- Sacred Fire. Bring light to the darknest night. The 3 day long solstice fire is likely not practical for many people today living in cities. However, you can symbolize this solstice fire by lighting a candle every evening for three days. You can even save this
candle for the next year and use it to light your next year’s candles. This custom may have evolved into the “Advent Candles”. Another wonderful custom of ‘bringing light to the darkest night’ is to make ice lanterns with votive candles to light up your yard.
- Decorate your home with winter evergreens. Evergreen trees /plants and winter berries indigenous to the circumpolar northern climate were considered special because they remained green and living during the winter. Decorating your home with these plants symbolizes life during the darkness. You can do this by making a wreath using evergreens, low bush cranberries (lignonberries) and floral wire or by bringing in a live evergreen tree.
- Feast with Gratitude. The meal for the
Winter Solstice was prepared with intentions for the New Year. All food was prepared with love and positive intentions are infused into everything you do to prepare the meal. A plate of this meal is often served to the “winter spirits”. This brings me to my next tip…
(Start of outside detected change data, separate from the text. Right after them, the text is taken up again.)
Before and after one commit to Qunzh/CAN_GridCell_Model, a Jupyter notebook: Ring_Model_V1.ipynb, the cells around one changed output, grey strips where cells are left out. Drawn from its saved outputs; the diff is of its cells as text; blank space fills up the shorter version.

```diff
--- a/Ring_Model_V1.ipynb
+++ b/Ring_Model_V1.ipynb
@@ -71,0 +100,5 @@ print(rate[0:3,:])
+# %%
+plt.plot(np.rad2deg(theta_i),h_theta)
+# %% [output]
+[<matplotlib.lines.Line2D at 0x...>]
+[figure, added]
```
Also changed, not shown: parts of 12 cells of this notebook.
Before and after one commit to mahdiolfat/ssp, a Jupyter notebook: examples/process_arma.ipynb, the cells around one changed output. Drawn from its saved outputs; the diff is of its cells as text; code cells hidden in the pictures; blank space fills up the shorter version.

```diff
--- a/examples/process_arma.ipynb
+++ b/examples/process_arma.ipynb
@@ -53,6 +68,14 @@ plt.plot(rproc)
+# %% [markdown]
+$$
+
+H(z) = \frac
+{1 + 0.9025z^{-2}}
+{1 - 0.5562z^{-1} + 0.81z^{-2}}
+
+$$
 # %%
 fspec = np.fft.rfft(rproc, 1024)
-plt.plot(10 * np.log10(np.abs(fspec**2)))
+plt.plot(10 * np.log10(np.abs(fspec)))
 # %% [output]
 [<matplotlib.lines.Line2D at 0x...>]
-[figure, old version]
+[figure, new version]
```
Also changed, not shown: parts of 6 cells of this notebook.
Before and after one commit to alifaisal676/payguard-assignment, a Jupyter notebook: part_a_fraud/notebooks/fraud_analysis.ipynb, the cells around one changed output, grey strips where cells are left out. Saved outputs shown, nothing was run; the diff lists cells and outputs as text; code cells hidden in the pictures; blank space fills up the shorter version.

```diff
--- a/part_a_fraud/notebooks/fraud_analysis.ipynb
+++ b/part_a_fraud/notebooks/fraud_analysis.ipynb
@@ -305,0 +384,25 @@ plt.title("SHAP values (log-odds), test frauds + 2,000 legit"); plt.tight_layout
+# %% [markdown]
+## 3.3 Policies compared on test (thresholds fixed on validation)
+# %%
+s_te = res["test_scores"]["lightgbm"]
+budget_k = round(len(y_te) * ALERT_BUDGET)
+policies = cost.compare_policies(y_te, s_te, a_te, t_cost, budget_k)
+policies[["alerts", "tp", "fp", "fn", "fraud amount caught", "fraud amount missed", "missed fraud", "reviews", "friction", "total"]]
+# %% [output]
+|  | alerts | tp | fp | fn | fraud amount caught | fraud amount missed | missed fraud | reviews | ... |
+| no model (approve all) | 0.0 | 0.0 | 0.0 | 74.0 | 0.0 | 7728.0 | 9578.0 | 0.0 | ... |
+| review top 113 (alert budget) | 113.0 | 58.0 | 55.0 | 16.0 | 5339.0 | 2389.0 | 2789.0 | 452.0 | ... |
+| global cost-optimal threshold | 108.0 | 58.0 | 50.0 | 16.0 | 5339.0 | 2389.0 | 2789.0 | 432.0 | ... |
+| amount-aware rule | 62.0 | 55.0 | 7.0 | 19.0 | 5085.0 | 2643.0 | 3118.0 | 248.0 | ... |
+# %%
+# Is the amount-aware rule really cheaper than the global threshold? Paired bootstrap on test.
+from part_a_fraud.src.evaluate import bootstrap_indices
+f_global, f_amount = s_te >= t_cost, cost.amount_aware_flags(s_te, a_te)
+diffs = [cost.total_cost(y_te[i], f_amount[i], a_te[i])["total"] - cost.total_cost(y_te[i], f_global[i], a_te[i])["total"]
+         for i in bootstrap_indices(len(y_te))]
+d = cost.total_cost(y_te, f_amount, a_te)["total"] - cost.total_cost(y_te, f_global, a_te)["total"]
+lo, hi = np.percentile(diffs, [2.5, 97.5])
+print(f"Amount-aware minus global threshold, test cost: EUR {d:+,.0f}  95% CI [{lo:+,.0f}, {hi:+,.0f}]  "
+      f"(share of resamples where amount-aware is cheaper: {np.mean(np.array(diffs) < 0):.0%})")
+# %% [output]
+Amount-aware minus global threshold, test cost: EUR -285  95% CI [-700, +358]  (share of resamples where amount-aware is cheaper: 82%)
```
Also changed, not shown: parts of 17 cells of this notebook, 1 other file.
- Offerings to the Winter Spirits. Winter spirits are said to be tricksters, they have the ability to play pranks and tricks on the humans. By offering the winter spirits food and gifts, we are trying to please them so that they may spare us from their pranks in the New Year. This custom of making offerings to the winter spirits may have evolved into leaving cookies and milk for Santa Claus. The winter spirits in both Native American (Ojibwe) and Northern European traditions are quite similar – little humanoids that look like elves and an old (potentially dangerous) Shaman (or magical being). It is likely that these spirits have evolved into Santa Claus and his elves.
- Gift Giving. The ultimate celebration of gratitude is GIFT GIVING! Share your love and light!
How are you planning on celebrating the Winter Solstice? I am so interested to hear how others celebrate this holiday. Please share some of your traditions in the comments section!